ATR is more confident that it could put a proposal to its shareholders next year outlining a larger turboprop design.
The airframer has been reluctant to discuss timing of a possible 90-seat aircraft - despite stressing its belief that there is a market for one - citing a distance between its own product policy and that of the potential engine manufacturers.
But chief executive Filippo Bagnato told Flight International in Paris last week that ATR had greater clarity about the technical situation.
"We've done some additional work with the engine manufacturer," he said. "Today they've progressed on the harmonisation between us and them."
He said "energy is cost" and the primary consideration was the economic performance of the aircraft. "That's something confirmed by all my customers," he added.

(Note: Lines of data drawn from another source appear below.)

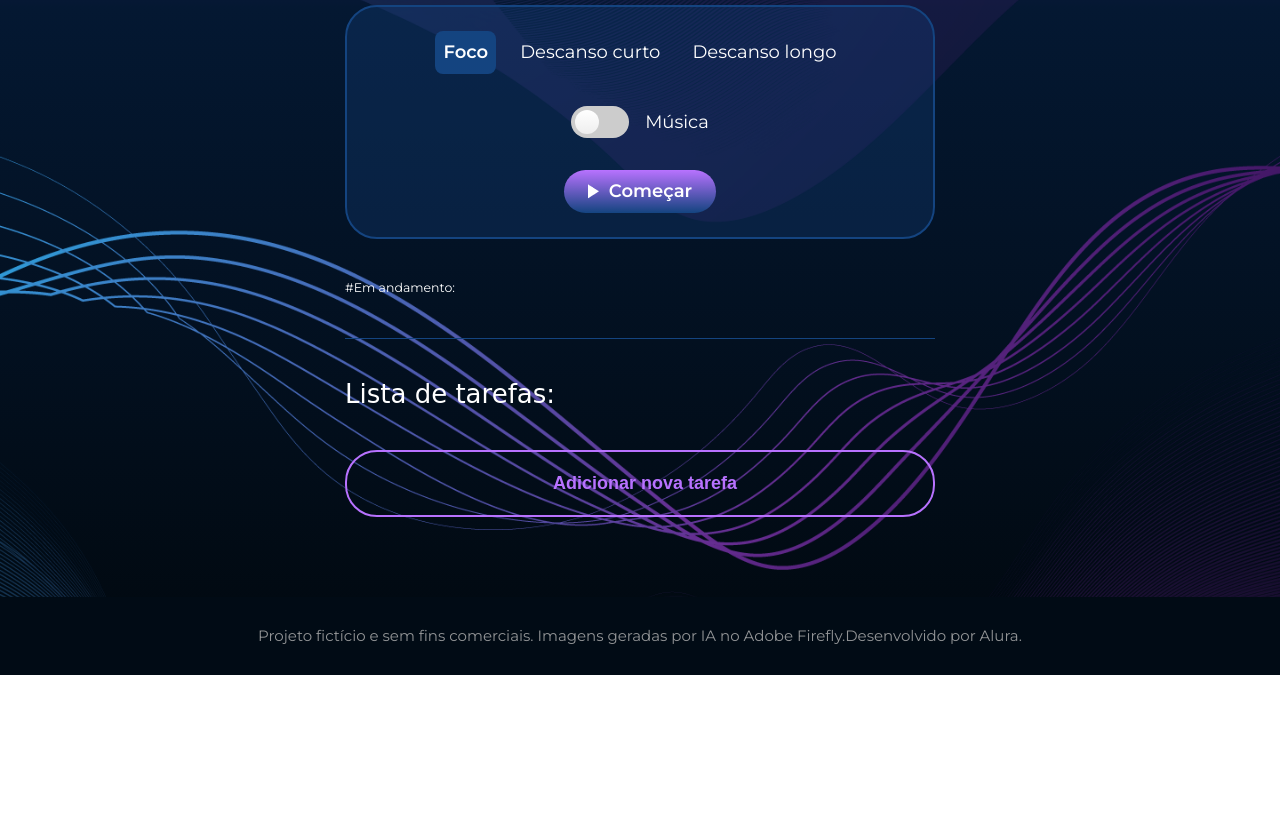
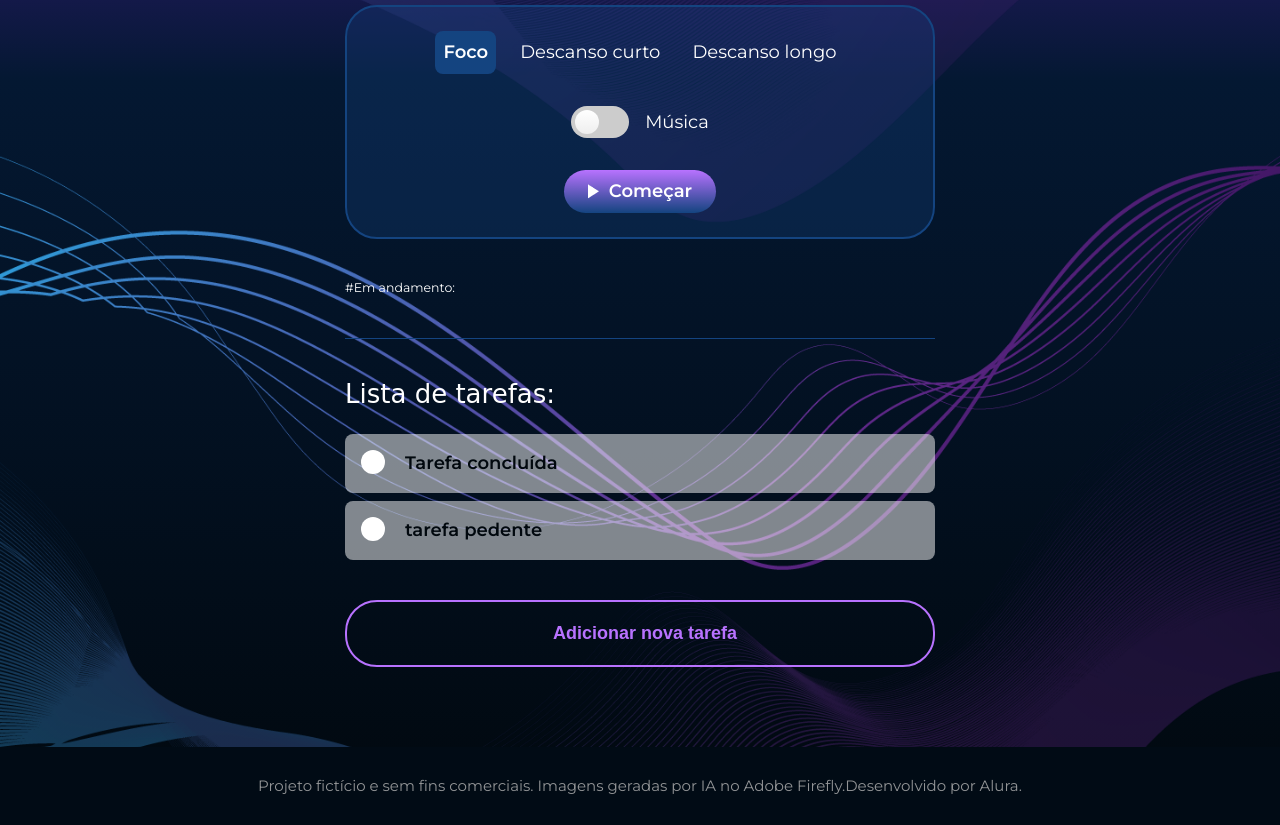
Before and after one commit to Israel-w-costa/js-manipulando-Dom, a plain HTML site: page index.html in a window 1280 px wide. Shown: the part 619-1444 px from the top of the page. Before the commit the page ends 1294 px from the top, so only its background shows below. Drawn offline with nearby package versions, Linux system fonts and the light colour scheme; a web font is replaced by a local one.

Commit message:
adicionando lista de tarefas

```diff
--- /dev/null
+++ b/app/script-crud.js
@@ -0,0 +1,45 @@
+const taskListContainer =document.querySelector ('.app__section-task-list')
+
+let tarefas = [
+    {
+        descricao: 'Tarefa concluída',
+        concluida : true
+    },
+    {
+        descricao: 'tarefa pedente',
+        concluida : false
+    }
+]
+
+
+const taskIconSvg = `<svg class="app_section-task-icon-status" width="24" height="24" viewBox="0 0 24 24"
+fill="none" xmlns="http://www.w3.org/2000/svg">
+<circle cx="12" cy="12" r="12"
+    fill="#FFF" />
+<path
+    d "M9 16.1719119.5938 5.57812121 6.9843819 18.9844L3.42188 13.4062L4.82812 12L19 16.17192"
+    fill="#01080E"
+/svg>`
+
+function createTask (tarefa) {
+    const li = document.createElement ('li')
+    li.classList.add ('app__section-task-list-item')
+
+    const svgIcon = document.createElement ('svg')
+    svgIcon.innerHTML = taskIconSvg
+
+    const paragraph = document.createElement ('p')
+    paragraph.classList.add ('app__section-task-list-item-description')
+    paragraph.textContent =tarefa.descricao
+
+    li.appendChild(svgIcon)
+
+    li.appendChild (paragraph)
+
+    return li
+}
+
+tarefas.forEach ((tarefa)=> {
+    const taskIcon = createTask (tarefa)
+    taskListContainer.appendChild (taskIcon)
+})
--- a/index.html
+++ b/index.html
@@ -17,6 +17,7 @@
     <link rel="stylesheet" href="./styles.css">
     <script src="./app/main.js" defer></script>
     <script src="./app/musica.js" defer></script>
+    <script src="./app/script-crud.js" defer></script>
 </head>
 
 <body>
```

But ATR is confident that it is closing on a commitment to a larger aircraft. "We think in 2012 we'll have the elements for taking a decision," Bagnato said, but cautioned: "It's one thing to go to the shareholders - coming out is another."
While Bombardier also signalled last month that it was seriously looking at stretching its Q400, Bagnato insisted ATR was not being driven by its rival. Referring to an Italian term for counter-attack, he said: "We're not playing the 'contropiede' game."